## THE PROBLEM
Report every line of the records that contains the word "README".

Modification records
◇ ◇ ◇ ◇

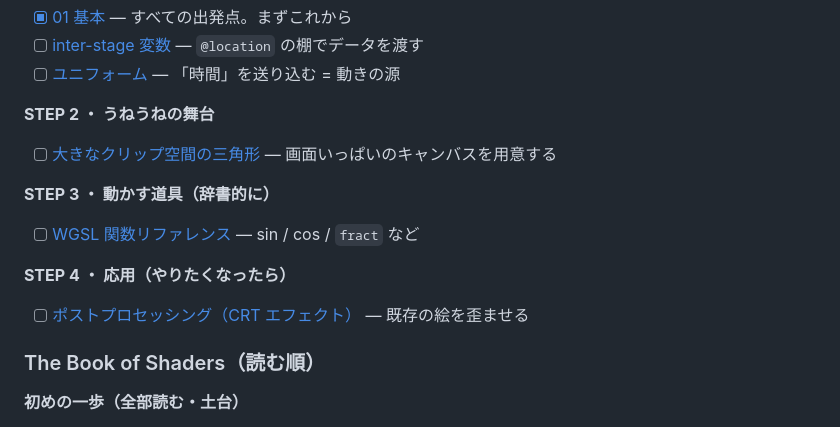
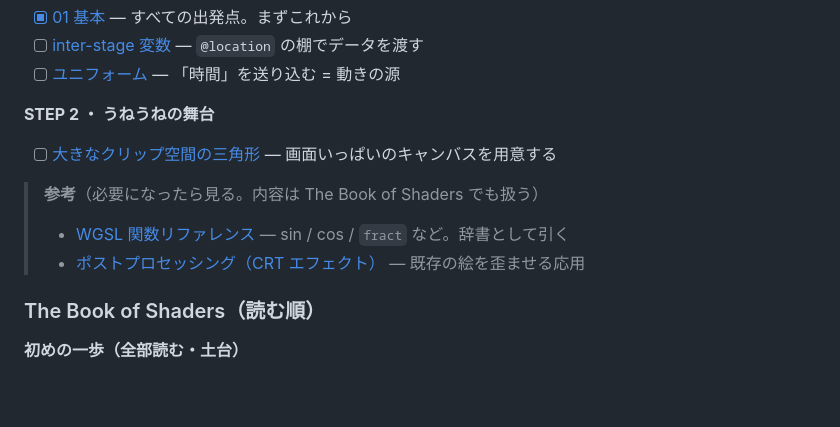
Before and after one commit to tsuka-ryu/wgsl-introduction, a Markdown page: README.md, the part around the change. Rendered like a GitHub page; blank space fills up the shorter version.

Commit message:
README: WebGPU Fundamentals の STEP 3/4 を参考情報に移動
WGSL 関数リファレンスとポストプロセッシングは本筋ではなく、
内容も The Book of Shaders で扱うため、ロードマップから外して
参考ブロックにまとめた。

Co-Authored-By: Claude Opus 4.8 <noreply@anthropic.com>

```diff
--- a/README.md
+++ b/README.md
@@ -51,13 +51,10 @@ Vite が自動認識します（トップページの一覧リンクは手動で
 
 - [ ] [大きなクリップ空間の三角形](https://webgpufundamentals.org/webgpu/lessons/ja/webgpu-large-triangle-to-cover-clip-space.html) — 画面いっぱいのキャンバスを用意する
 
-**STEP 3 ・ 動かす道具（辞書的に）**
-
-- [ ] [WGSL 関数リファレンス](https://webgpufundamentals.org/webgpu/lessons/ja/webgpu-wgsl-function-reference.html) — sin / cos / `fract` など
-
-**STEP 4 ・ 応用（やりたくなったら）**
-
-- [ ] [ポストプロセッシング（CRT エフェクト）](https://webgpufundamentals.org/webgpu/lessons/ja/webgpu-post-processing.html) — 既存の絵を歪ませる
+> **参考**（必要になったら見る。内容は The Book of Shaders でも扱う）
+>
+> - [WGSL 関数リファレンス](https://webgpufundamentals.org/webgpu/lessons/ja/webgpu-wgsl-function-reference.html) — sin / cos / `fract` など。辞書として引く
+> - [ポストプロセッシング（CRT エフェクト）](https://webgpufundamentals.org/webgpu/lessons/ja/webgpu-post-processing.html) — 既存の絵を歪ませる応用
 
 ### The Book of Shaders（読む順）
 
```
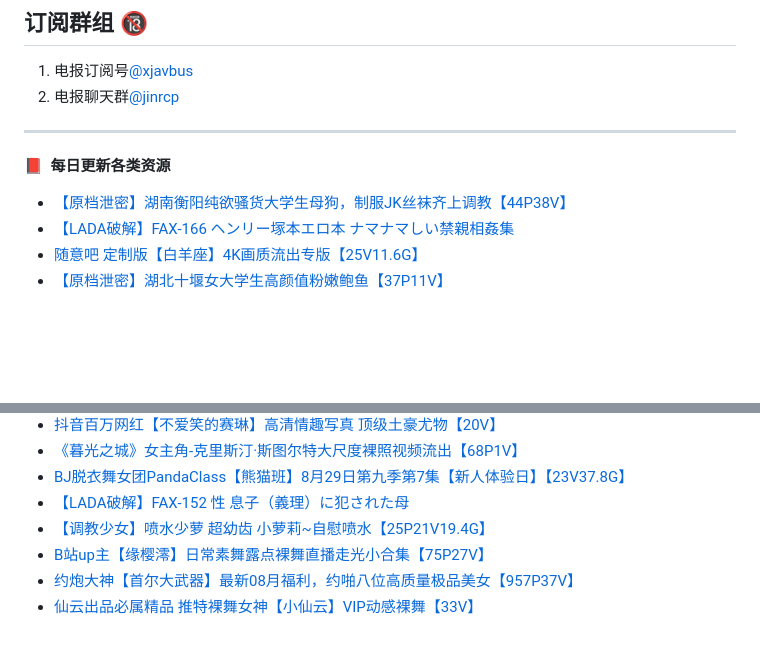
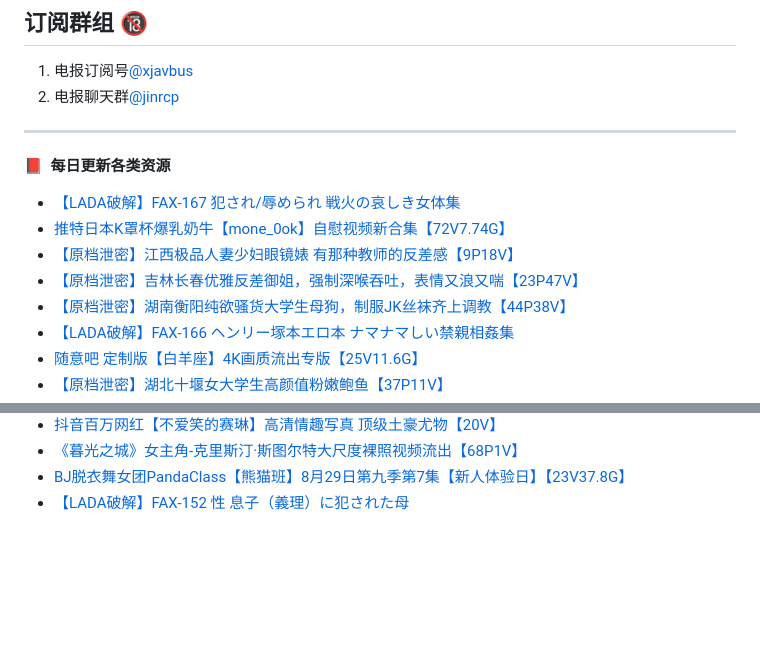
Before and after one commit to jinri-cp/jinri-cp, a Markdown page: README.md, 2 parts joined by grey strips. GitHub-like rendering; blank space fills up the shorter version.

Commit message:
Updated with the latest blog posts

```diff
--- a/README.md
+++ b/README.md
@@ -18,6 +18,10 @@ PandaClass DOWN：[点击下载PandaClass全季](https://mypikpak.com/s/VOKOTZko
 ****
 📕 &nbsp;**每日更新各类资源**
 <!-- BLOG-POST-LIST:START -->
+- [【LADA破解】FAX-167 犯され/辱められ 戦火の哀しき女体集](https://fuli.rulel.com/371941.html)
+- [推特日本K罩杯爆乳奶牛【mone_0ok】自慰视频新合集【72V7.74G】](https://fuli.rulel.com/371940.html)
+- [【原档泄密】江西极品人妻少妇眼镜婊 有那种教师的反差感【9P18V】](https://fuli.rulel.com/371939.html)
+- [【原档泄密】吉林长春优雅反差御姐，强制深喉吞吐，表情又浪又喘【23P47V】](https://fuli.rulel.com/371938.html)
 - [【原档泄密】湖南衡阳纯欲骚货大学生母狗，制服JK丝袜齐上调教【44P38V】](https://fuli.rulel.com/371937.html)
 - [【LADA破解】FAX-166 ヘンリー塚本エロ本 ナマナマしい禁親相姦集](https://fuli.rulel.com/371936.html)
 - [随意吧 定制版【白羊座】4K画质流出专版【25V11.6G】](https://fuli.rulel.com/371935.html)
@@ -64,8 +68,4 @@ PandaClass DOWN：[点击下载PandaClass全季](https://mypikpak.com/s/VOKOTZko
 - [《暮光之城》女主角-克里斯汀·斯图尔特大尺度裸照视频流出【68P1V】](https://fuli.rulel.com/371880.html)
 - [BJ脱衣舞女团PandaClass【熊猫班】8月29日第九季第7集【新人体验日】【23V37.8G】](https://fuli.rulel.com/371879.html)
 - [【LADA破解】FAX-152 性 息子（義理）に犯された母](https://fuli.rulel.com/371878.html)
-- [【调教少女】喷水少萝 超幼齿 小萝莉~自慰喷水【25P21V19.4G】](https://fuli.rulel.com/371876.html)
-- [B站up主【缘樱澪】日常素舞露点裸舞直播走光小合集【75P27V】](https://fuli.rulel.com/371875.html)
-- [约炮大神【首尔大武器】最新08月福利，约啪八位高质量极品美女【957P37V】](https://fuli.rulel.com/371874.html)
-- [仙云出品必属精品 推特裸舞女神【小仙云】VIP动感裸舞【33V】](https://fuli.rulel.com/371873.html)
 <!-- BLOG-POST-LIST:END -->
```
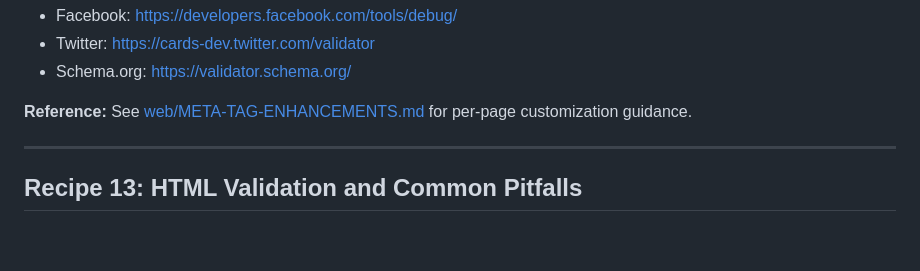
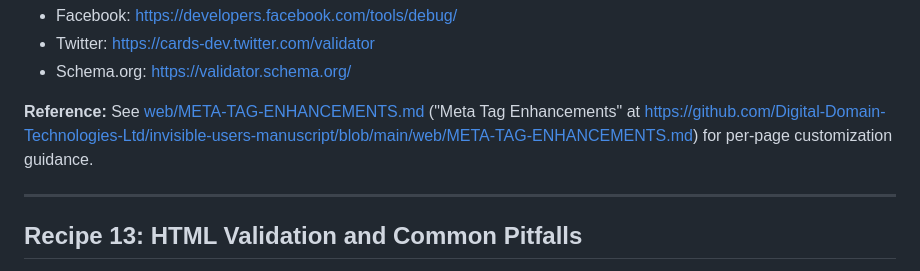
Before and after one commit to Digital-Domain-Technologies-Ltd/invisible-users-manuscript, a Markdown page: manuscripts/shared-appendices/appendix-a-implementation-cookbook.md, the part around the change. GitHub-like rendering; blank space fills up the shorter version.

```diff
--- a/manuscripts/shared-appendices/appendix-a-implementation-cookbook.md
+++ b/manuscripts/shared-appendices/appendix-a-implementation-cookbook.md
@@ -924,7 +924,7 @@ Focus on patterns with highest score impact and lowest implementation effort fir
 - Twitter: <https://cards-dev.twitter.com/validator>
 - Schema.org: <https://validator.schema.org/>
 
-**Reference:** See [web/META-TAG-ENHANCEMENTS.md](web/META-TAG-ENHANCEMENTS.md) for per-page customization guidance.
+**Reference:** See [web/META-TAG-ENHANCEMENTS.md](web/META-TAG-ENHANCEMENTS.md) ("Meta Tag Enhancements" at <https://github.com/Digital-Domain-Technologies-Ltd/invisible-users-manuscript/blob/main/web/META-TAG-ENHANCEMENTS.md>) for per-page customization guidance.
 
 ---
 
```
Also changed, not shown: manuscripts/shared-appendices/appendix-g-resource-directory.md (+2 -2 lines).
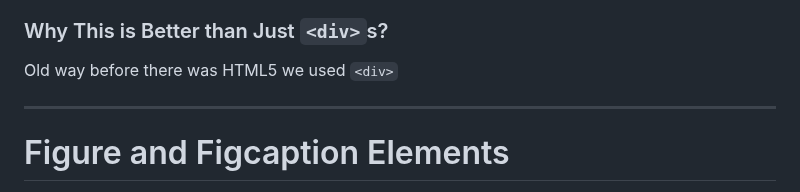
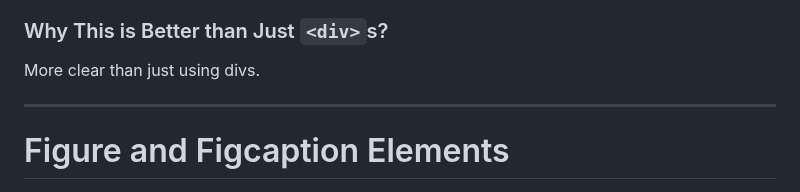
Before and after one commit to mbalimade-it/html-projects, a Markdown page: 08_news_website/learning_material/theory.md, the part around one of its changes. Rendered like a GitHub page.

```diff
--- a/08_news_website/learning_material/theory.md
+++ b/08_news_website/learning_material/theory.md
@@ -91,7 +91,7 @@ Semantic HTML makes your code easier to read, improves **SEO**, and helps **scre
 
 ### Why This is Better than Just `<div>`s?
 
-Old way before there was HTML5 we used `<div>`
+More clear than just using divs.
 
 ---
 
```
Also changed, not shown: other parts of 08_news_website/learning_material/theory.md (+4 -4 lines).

◇ ◇ ◇ ◇

## OUTPUT BELOW
Before and after one commit to tsuka-ryu/wgsl-introduction, a Markdown page: README.md, the part around the change. Rendered like a GitHub page; blank space fills up the shorter version.
README: WebGPU Fundamentals の STEP 3/4 を参考情報に移動
--- a/README.md
+++ b/README.md
Before and after one commit to jinri-cp/jinri-cp, a Markdown page: README.md, 2 parts joined by grey strips. GitHub-like rendering; blank space fills up the shorter version.
--- a/README.md
+++ b/README.md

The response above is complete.